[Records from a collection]
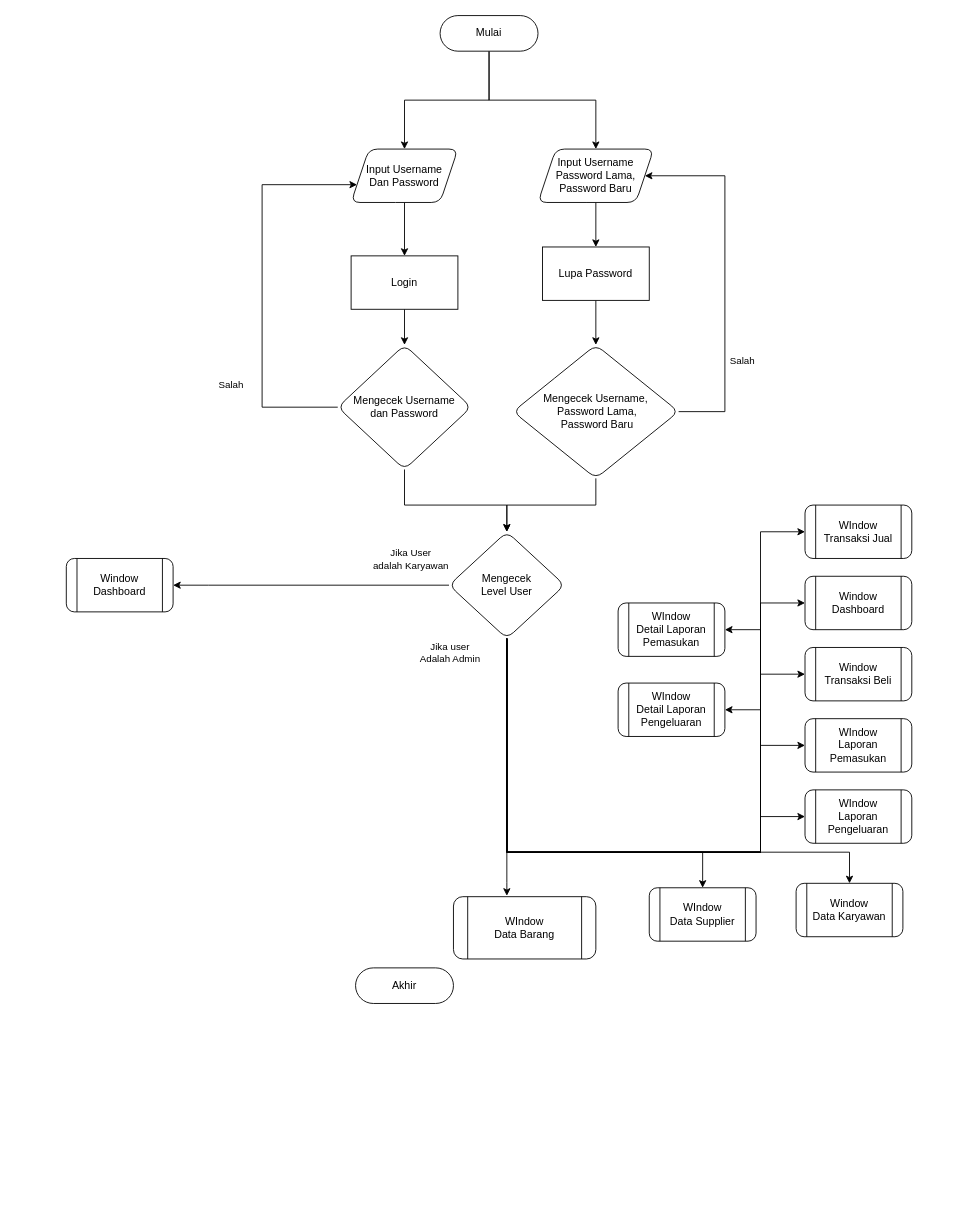
Amirzan89/Project-Semester-1 keeps this draw.io diagram as Untitled Diagram.drawio. Above is the earlier version. Source tidied: cells renumbered, new cells numbered last; positions are measured from the earlier drawing's top-left corner, leaving out a move shared by most shapes. Both pictures are drawn from the tidied source at 89%, with x=0, y=0 at pixel (66, 15).
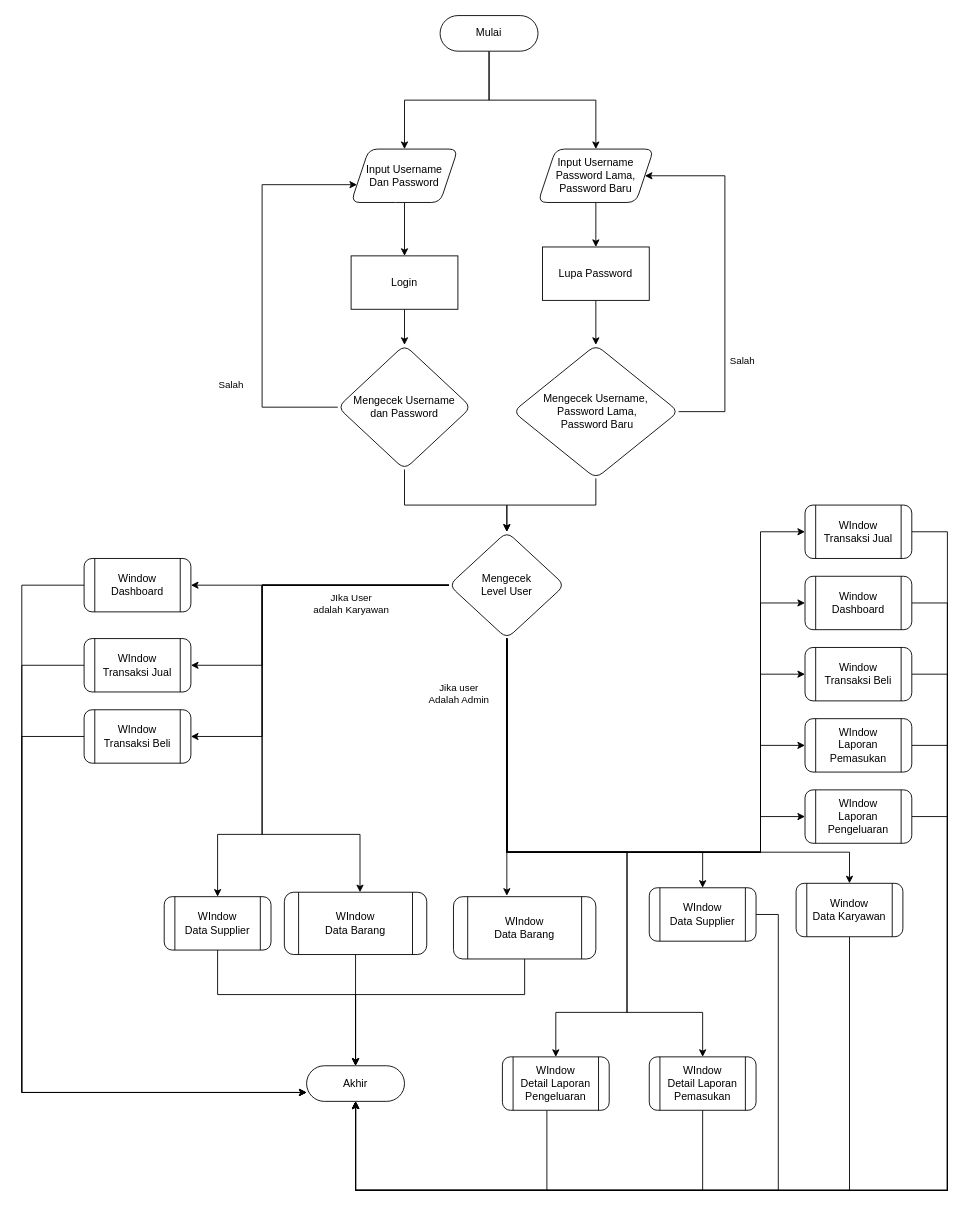
After the change.

Unchanged cells that the change refers to:
```xml
<mxCell id="10" value="Window Transaksi Beli" style="shape=process;whiteSpace=wrap;html=1;backgroundOutline=1;rounded=1;" parent="1" vertex="1">
  <mxGeometry x="830" y="710" width="120" height="60" as="geometry" />
</mxCell>
<mxCell id="11" value="WIndow&lt;br&gt;Data Supplier" style="shape=process;whiteSpace=wrap;html=1;backgroundOutline=1;rounded=1;" parent="1" vertex="1">
  <mxGeometry x="655" y="980" width="120" height="60" as="geometry" />
</mxCell>
<mxCell id="12" value="WIndow Transaksi Jual" style="shape=process;whiteSpace=wrap;html=1;backgroundOutline=1;rounded=1;" parent="1" vertex="1">
  <mxGeometry x="830" y="550" width="120" height="60" as="geometry" />
</mxCell>
<mxCell id="13" value="Window &lt;br&gt;Data Karyawan" style="shape=process;whiteSpace=wrap;html=1;backgroundOutline=1;rounded=1;" parent="1" vertex="1">
  <mxGeometry x="820" y="975" width="120" height="60" as="geometry" />
</mxCell>
<mxCell id="14" value="WIndow &lt;br&gt;Data Barang" style="shape=process;whiteSpace=wrap;html=1;backgroundOutline=1;rounded=1;" parent="1" vertex="1">
  <mxGeometry x="435" y="990" width="160" height="70" as="geometry" />
</mxCell>
<mxCell id="30" style="edgeStyle=orthogonalEdgeStyle;rounded=0;jettySize=auto;html=1;entryX=0.375;entryY=-0.014;entryDx=0;entryDy=0;entryPerimeter=0;" parent="1" edge="1" source="41" target="14">
  <mxGeometry relative="1" as="geometry">
    <Array as="points">
      <mxPoint x="495" y="974" />
    </Array>
  </mxGeometry>
</mxCell>
<mxCell id="41" value="Mengecek &lt;br&gt;Level User" style="rhombus;whiteSpace=wrap;html=1;rounded=1;" parent="1" vertex="1">
  <mxGeometry x="430" y="580" width="130" height="120" as="geometry" />
</mxCell>
<mxCell id="42" value="Window &lt;br&gt;Dashboard" style="shape=process;whiteSpace=wrap;html=1;backgroundOutline=1;rounded=1;" parent="1" vertex="1">
  <mxGeometry x="830" y="630" width="120" height="60" as="geometry" />
</mxCell>
<mxCell id="43" value="WIndow &lt;br&gt;Laporan Pemasukan" style="shape=process;whiteSpace=wrap;html=1;backgroundOutline=1;rounded=1;" parent="1" vertex="1">
  <mxGeometry x="830" y="790" width="120" height="60" as="geometry" />
</mxCell>
<mxCell id="44" value="WIndow &lt;br&gt;Laporan Pengeluaran" style="shape=process;whiteSpace=wrap;html=1;backgroundOutline=1;rounded=1;" parent="1" vertex="1">
  <mxGeometry x="830" y="870" width="120" height="60" as="geometry" />
</mxCell>
```

Change to the diagram source:
```diff
@@
     <mxCell id="5" value="Akhir" style="rounded=1;whiteSpace=wrap;html=1;arcSize=50;" parent="1" vertex="1">
-      <mxGeometry x="325" y="1070" width="110" height="40" as="geometry" />
+      <mxGeometry x="270" y="1180" width="110" height="40" as="geometry" />
     </mxCell>
@@
+    <mxCell id="47" style="edgeStyle=orthogonalEdgeStyle;rounded=0;jettySize=auto;html=1;entryX=0.5;entryY=1;entryDx=0;entryDy=0;" parent="1" edge="1" source="10" target="5">
+      <mxGeometry relative="1" as="geometry">
+        <Array as="points">
+          <mxPoint x="990" y="740" />
+          <mxPoint x="990" y="1320" />
+          <mxPoint x="325" y="1320" />
+        </Array>
+      </mxGeometry>
+    </mxCell>
@@
+    <mxCell id="48" style="edgeStyle=orthogonalEdgeStyle;rounded=0;jettySize=auto;html=1;entryX=0.5;entryY=1;entryDx=0;entryDy=0;" parent="1" edge="1" source="11" target="5">
+      <mxGeometry relative="1" as="geometry">
+        <Array as="points">
+          <mxPoint x="800" y="1010" />
+          <mxPoint x="800" y="1320" />
+          <mxPoint x="325" y="1320" />
+        </Array>
+      </mxGeometry>
+    </mxCell>
@@
+    <mxCell id="49" style="edgeStyle=orthogonalEdgeStyle;rounded=0;jettySize=auto;html=1;entryX=0.5;entryY=1;entryDx=0;entryDy=0;" parent="1" edge="1" source="12" target="5">
+      <mxGeometry relative="1" as="geometry">
+        <Array as="points">
+          <mxPoint x="990" y="580" />
+          <mxPoint x="990" y="1320" />
+          <mxPoint x="325" y="1320" />
+        </Array>
+      </mxGeometry>
+    </mxCell>
@@
+    <mxCell id="50" style="edgeStyle=orthogonalEdgeStyle;rounded=0;jettySize=auto;html=1;entryX=0.5;entryY=1;entryDx=0;entryDy=0;" parent="1" edge="1" source="13" target="5">
+      <mxGeometry relative="1" as="geometry">
+        <Array as="points">
+          <mxPoint x="880" y="1320" />
+          <mxPoint x="325" y="1320" />
+        </Array>
+      </mxGeometry>
+    </mxCell>
@@
+    <mxCell id="51" style="edgeStyle=orthogonalEdgeStyle;rounded=0;jettySize=auto;html=1;entryX=0.5;entryY=0;entryDx=0;entryDy=0;" parent="1" edge="1" source="14" target="5">
+      <mxGeometry relative="1" as="geometry">
+        <Array as="points">
+          <mxPoint x="515" y="1100" />
+          <mxPoint x="325" y="1100" />
+        </Array>
+      </mxGeometry>
+    </mxCell>
@@
+    <mxCell id="52" style="edgeStyle=orthogonalEdgeStyle;rounded=0;jettySize=auto;html=1;entryX=0;entryY=0.75;entryDx=0;entryDy=0;" parent="1" edge="1" source="15" target="5">
+      <mxGeometry relative="1" as="geometry">
+        <Array as="points">
+          <mxPoint x="-50" y="640" />
+          <mxPoint x="-50" y="1210" />
+        </Array>
+      </mxGeometry>
+    </mxCell>
     <mxCell id="15" value="Window &lt;br&gt;Dashboard" style="shape=process;whiteSpace=wrap;html=1;backgroundOutline=1;rounded=1;" parent="1" vertex="1">
-      <mxGeometry y="610" width="120" height="60" as="geometry" />
+      <mxGeometry x="20" y="610" width="120" height="60" as="geometry" />
     </mxCell>
@@
-    <mxCell id="28" style="edgeStyle=orthogonalEdgeStyle;rounded=0;jettySize=auto;html=1;entryX=1;entryY=0.5;entryDx=0;entryDy=0;" parent="1" edge="1" source="41" target="15">
-      <mxGeometry relative="1" as="geometry">
-        <Array as="points">
-          <mxPoint x="160" y="640" />
-          <mxPoint x="160" y="640" />
-        </Array>
-      </mxGeometry>
-    </mxCell>
-    <mxCell id="29" value="Jika User &lt;br&gt;adalah Karyawan" style="edgeLabel;html=1;align=center;verticalAlign=middle;" parent="28" vertex="1">
-      <mxGeometry x="-0.75" y="2" relative="1" as="geometry">
-        <mxPoint x="-5" y="-32" as="offset" />
-      </mxGeometry>
-    </mxCell>
@@
     <mxCell id="31" value="Jika user&lt;br&gt;Adalah Admin" style="edgeLabel;html=1;align=center;verticalAlign=middle;" parent="30" vertex="1">
       <mxGeometry x="-0.85" y="2" relative="1" as="geometry">
-        <mxPoint x="-67" y="-7" as="offset" />
+        <mxPoint x="-57" y="39" as="offset" />
       </mxGeometry>
     </mxCell>
@@
+    <mxCell id="28" style="edgeStyle=orthogonalEdgeStyle;rounded=0;jettySize=auto;html=1;entryX=1;entryY=0.5;entryDx=0;entryDy=0;" parent="1" edge="1" source="41" target="15">
+      <mxGeometry relative="1" as="geometry" />
+    </mxCell>
+    <mxCell id="53" style="edgeStyle=orthogonalEdgeStyle;rounded=0;jettySize=auto;html=1;" parent="1" edge="1" source="41" target="68">
+      <mxGeometry x="-0.06" y="-110" relative="1" as="geometry">
+        <Array as="points">
+          <mxPoint x="220" y="640" />
+          <mxPoint x="220" y="920" />
+          <mxPoint x="330" y="920" />
+        </Array>
+      </mxGeometry>
+    </mxCell>
+    <mxCell id="54" style="edgeStyle=orthogonalEdgeStyle;rounded=0;jettySize=auto;html=1;entryX=0.5;entryY=0;entryDx=0;entryDy=0;" parent="1" edge="1" source="41" target="70">
+      <mxGeometry relative="1" as="geometry">
+        <Array as="points">
+          <mxPoint x="220" y="640" />
+          <mxPoint x="220" y="920" />
+          <mxPoint x="170" y="920" />
+        </Array>
+      </mxGeometry>
+    </mxCell>
+    <mxCell id="55" style="edgeStyle=orthogonalEdgeStyle;rounded=0;jettySize=auto;html=1;entryX=1;entryY=0.5;entryDx=0;entryDy=0;" parent="1" edge="1" source="41" target="64">
+      <mxGeometry relative="1" as="geometry">
+        <Array as="points">
+          <mxPoint x="220" y="640" />
+          <mxPoint x="220" y="730" />
+        </Array>
+      </mxGeometry>
+    </mxCell>
+    <mxCell id="56" style="edgeStyle=orthogonalEdgeStyle;rounded=0;jettySize=auto;html=1;entryX=1;entryY=0.5;entryDx=0;entryDy=0;" parent="1" edge="1" source="41" target="66">
+      <mxGeometry relative="1" as="geometry">
+        <Array as="points">
+          <mxPoint x="220" y="640" />
+          <mxPoint x="220" y="810" />
+        </Array>
+      </mxGeometry>
+    </mxCell>
+    <mxCell id="57" value="JIka User &lt;br&gt;adalah Karyawan" style="edgeLabel;html=1;align=center;verticalAlign=middle;" parent="56" vertex="1">
+      <mxGeometry x="-0.78" y="-1" relative="1" as="geometry">
+        <mxPoint x="-60" y="21" as="offset" />
+      </mxGeometry>
+    </mxCell>
+    <mxCell id="40" style="edgeStyle=orthogonalEdgeStyle;rounded=0;jettySize=auto;html=1;entryX=0.5;entryY=0;entryDx=0;entryDy=0;" parent="1" edge="1" source="41" target="45">
+      <mxGeometry x="0.01" y="-75" relative="1" as="geometry">
+        <Array as="points">
+          <mxPoint x="495" y="940" />
+          <mxPoint x="630" y="940" />
+          <mxPoint x="630" y="1120" />
+          <mxPoint x="715" y="1120" />
+        </Array>
+        <mxPoint y="-1" as="offset" />
+      </mxGeometry>
+    </mxCell>
-    <mxCell id="39" style="edgeStyle=orthogonalEdgeStyle;rounded=0;jettySize=auto;html=1;entryX=1;entryY=0.5;entryDx=0;entryDy=0;" parent="1" edge="1" source="41" target="46">
+    <mxCell id="39" style="edgeStyle=orthogonalEdgeStyle;rounded=0;jettySize=auto;html=1;entryX=0.5;entryY=0;entryDx=0;entryDy=0;" parent="1" edge="1" source="41" target="46">
       <mxGeometry relative="1" as="geometry">
         <Array as="points">
           <mxPoint x="495" y="940" />
-          <mxPoint x="780" y="940" />
-          <mxPoint x="780" y="780" />
+          <mxPoint x="630" y="940" />
+          <mxPoint x="630" y="1120" />
+          <mxPoint x="550" y="1120" />
         </Array>
       </mxGeometry>
     </mxCell>
-    <mxCell id="40" style="edgeStyle=orthogonalEdgeStyle;rounded=0;jettySize=auto;html=1;entryX=1;entryY=0.5;entryDx=0;entryDy=0;" parent="1" edge="1" source="41" target="45">
-      <mxGeometry relative="1" as="geometry">
-        <Array as="points">
-          <mxPoint x="495" y="940" />
-          <mxPoint x="780" y="940" />
-          <mxPoint x="780" y="690" />
-        </Array>
-      </mxGeometry>
-    </mxCell>
@@
+    <mxCell id="58" style="edgeStyle=orthogonalEdgeStyle;rounded=0;jettySize=auto;html=1;entryX=0.5;entryY=1;entryDx=0;entryDy=0;" parent="1" edge="1" source="42" target="5">
+      <mxGeometry relative="1" as="geometry">
+        <Array as="points">
+          <mxPoint x="990" y="660" />
+          <mxPoint x="990" y="1320" />
+          <mxPoint x="325" y="1320" />
+        </Array>
+      </mxGeometry>
+    </mxCell>
@@
+    <mxCell id="59" style="edgeStyle=orthogonalEdgeStyle;rounded=0;jettySize=auto;html=1;entryX=0.5;entryY=1;entryDx=0;entryDy=0;" parent="1" edge="1" source="43" target="5">
+      <mxGeometry relative="1" as="geometry">
+        <Array as="points">
+          <mxPoint x="990" y="820" />
+          <mxPoint x="990" y="1320" />
+          <mxPoint x="325" y="1320" />
+        </Array>
+      </mxGeometry>
+    </mxCell>
@@
+    <mxCell id="60" style="edgeStyle=orthogonalEdgeStyle;rounded=0;jettySize=auto;html=1;entryX=0.5;entryY=1;entryDx=0;entryDy=0;" parent="1" edge="1" source="44" target="5">
+      <mxGeometry x="-0.02" y="80" relative="1" as="geometry">
+        <Array as="points">
+          <mxPoint x="990" y="900" />
+          <mxPoint x="990" y="1320" />
+          <mxPoint x="325" y="1320" />
+        </Array>
+      </mxGeometry>
+    </mxCell>
@@
+    <mxCell id="61" style="edgeStyle=orthogonalEdgeStyle;rounded=0;jettySize=auto;html=1;entryX=0.5;entryY=1;entryDx=0;entryDy=0;" parent="1" edge="1" source="45" target="5">
+      <mxGeometry relative="1" as="geometry">
+        <Array as="points">
+          <mxPoint x="715" y="1320" />
+          <mxPoint x="325" y="1320" />
+        </Array>
+      </mxGeometry>
+    </mxCell>
     <mxCell id="45" value="WIndow &lt;br&gt;Detail Laporan Pemasukan" style="shape=process;whiteSpace=wrap;html=1;backgroundOutline=1;rounded=1;" parent="1" vertex="1">
-      <mxGeometry x="620" y="660" width="120" height="60" as="geometry" />
+      <mxGeometry x="655" y="1170" width="120" height="60" as="geometry" />
     </mxCell>
+    <mxCell id="62" style="edgeStyle=orthogonalEdgeStyle;rounded=0;jettySize=auto;html=1;entryX=0.5;entryY=1;entryDx=0;entryDy=0;" parent="1" edge="1" source="46" target="5">
+      <mxGeometry relative="1" as="geometry">
+        <Array as="points">
+          <mxPoint x="540" y="1320" />
+          <mxPoint x="325" y="1320" />
+        </Array>
+      </mxGeometry>
+    </mxCell>
     <mxCell id="46" value="WIndow &lt;br&gt;Detail Laporan Pengeluaran" style="shape=process;whiteSpace=wrap;html=1;backgroundOutline=1;rounded=1;" parent="1" vertex="1">
-      <mxGeometry x="620" y="750" width="120" height="60" as="geometry" />
+      <mxGeometry x="490" y="1170" width="120" height="60" as="geometry" />
     </mxCell>
+    <mxCell id="63" style="edgeStyle=orthogonalEdgeStyle;rounded=0;jettySize=auto;html=1;entryX=0;entryY=0.75;entryDx=0;entryDy=0;" parent="1" edge="1" source="64" target="5">
+      <mxGeometry relative="1" as="geometry">
+        <Array as="points">
+          <mxPoint x="-50" y="730" />
+          <mxPoint x="-50" y="1210" />
+        </Array>
+      </mxGeometry>
+    </mxCell>
+    <mxCell id="64" value="WIndow Transaksi Jual" style="shape=process;whiteSpace=wrap;html=1;backgroundOutline=1;rounded=1;" parent="1" vertex="1">
+      <mxGeometry x="20" y="700" width="120" height="60" as="geometry" />
+    </mxCell>
+    <mxCell id="65" style="edgeStyle=orthogonalEdgeStyle;rounded=0;jettySize=auto;html=1;entryX=0;entryY=0.75;entryDx=0;entryDy=0;" parent="1" edge="1" source="66" target="5">
+      <mxGeometry relative="1" as="geometry">
+        <Array as="points">
+          <mxPoint x="-50" y="810" />
+          <mxPoint x="-50" y="1210" />
+        </Array>
+      </mxGeometry>
+    </mxCell>
+    <mxCell id="66" value="WIndow Transaksi Beli" style="shape=process;whiteSpace=wrap;html=1;backgroundOutline=1;rounded=1;" parent="1" vertex="1">
+      <mxGeometry x="20" y="780" width="120" height="60" as="geometry" />
+    </mxCell>
+    <mxCell id="67" style="edgeStyle=orthogonalEdgeStyle;rounded=0;jettySize=auto;html=1;entryX=0.5;entryY=0;entryDx=0;entryDy=0;" parent="1" edge="1" source="68" target="5">
+      <mxGeometry relative="1" as="geometry" />
+    </mxCell>
+    <mxCell id="68" value="WIndow &lt;br&gt;Data Barang" style="shape=process;whiteSpace=wrap;html=1;backgroundOutline=1;rounded=1;" parent="1" vertex="1">
+      <mxGeometry x="245" y="985" width="160" height="70" as="geometry" />
+    </mxCell>
+    <mxCell id="69" style="edgeStyle=orthogonalEdgeStyle;rounded=0;jettySize=auto;html=1;entryX=0.5;entryY=0;entryDx=0;entryDy=0;" parent="1" edge="1" source="70" target="5">
+      <mxGeometry relative="1" as="geometry">
+        <Array as="points">
+          <mxPoint x="170" y="1100" />
+          <mxPoint x="325" y="1100" />
+        </Array>
+      </mxGeometry>
+    </mxCell>
+    <mxCell id="70" value="WIndow&lt;br&gt;Data Supplier" style="shape=process;whiteSpace=wrap;html=1;backgroundOutline=1;rounded=1;" parent="1" vertex="1">
+      <mxGeometry x="110" y="990" width="120" height="60" as="geometry" />
+    </mxCell>
```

> Your goal
Whenever the word "Data" shows up in a line of the entries above, copy that line.

> Solution
<mxCell id="11" value="WIndow&lt;br&gt;Data Supplier" style="shape=process;whiteSpace=wrap;html=1;backgroundOutline=1;rounded=1;" parent="1" vertex="1">
<mxCell id="13" value="Window &lt;br&gt;Data Karyawan" style="shape=process;whiteSpace=wrap;html=1;backgroundOutline=1;rounded=1;" parent="1" vertex="1">
<mxCell id="14" value="WIndow &lt;br&gt;Data Barang" style="shape=process;whiteSpace=wrap;html=1;backgroundOutline=1;rounded=1;" parent="1" vertex="1">
+    <mxCell id="68" value="WIndow &lt;br&gt;Data Barang" style="shape=process;whiteSpace=wrap;html=1;backgroundOutline=1;rounded=1;" parent="1" vertex="1">
+    <mxCell id="70" value="WIndow&lt;br&gt;Data Supplier" style="shape=process;whiteSpace=wrap;html=1;backgroundOutline=1;rounded=1;" parent="1" vertex="1">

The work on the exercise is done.